Task brief: Your job is to return every line in the data holding the string "reseña".

+ + +

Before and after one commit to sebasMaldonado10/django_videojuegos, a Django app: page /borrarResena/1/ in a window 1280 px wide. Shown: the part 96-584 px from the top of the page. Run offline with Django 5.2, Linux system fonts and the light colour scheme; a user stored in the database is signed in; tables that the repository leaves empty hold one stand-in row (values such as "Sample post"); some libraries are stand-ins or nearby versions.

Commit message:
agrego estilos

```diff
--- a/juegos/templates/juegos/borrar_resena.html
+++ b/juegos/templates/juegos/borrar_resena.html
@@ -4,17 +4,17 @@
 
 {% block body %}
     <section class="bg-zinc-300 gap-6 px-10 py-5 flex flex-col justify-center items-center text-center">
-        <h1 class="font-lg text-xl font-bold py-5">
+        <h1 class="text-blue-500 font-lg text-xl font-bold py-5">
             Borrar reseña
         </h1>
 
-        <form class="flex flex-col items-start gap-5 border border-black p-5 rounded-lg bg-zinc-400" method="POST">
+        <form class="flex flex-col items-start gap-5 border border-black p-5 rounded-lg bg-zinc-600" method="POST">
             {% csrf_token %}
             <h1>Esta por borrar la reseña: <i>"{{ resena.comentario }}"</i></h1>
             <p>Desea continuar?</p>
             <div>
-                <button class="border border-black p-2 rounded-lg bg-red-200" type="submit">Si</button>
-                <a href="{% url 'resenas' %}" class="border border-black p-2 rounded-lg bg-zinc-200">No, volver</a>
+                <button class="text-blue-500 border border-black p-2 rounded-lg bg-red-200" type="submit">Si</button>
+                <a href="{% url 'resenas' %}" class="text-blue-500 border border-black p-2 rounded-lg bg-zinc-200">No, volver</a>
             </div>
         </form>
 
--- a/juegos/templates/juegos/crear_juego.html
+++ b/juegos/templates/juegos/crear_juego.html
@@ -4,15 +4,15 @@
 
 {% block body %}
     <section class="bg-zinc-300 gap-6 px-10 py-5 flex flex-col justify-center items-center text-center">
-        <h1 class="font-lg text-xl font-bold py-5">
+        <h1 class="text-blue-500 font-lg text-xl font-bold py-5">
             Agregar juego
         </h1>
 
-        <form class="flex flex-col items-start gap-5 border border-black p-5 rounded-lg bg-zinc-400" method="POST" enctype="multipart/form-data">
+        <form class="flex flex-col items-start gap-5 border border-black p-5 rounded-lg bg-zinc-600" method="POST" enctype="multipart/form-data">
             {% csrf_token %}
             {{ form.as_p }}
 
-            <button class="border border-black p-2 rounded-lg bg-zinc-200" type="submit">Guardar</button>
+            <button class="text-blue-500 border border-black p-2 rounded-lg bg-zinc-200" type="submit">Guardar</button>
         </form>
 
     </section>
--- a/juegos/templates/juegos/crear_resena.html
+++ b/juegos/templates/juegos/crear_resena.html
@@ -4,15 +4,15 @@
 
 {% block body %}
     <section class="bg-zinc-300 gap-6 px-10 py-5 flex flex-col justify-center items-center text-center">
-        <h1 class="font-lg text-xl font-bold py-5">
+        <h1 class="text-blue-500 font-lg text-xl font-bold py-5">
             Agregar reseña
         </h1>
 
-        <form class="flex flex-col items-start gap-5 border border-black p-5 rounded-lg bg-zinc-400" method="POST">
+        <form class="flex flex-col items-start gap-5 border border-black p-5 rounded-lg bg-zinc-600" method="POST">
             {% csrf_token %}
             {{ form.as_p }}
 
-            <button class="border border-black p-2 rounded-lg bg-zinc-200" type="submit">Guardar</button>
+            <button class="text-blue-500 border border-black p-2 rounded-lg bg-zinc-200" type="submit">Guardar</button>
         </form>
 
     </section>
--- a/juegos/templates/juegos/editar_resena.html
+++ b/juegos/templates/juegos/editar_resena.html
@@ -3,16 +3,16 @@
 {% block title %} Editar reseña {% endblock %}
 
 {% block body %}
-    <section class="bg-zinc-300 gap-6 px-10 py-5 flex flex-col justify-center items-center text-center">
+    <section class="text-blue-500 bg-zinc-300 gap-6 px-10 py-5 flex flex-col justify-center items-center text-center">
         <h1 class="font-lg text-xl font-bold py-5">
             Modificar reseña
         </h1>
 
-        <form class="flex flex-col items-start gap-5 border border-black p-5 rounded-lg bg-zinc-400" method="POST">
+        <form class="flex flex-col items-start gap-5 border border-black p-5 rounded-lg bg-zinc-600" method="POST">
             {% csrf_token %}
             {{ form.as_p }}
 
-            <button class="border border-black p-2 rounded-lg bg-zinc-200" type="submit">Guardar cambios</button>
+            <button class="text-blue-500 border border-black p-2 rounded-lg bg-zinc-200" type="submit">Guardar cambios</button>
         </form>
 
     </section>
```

+ + +

Response area:
             Borrar reseña
             <h1>Esta por borrar la reseña: <i>"{{ resena.comentario }}"</i></h1>
             Agregar reseña
 {% block title %} Editar reseña {% endblock %}
             Modificar reseña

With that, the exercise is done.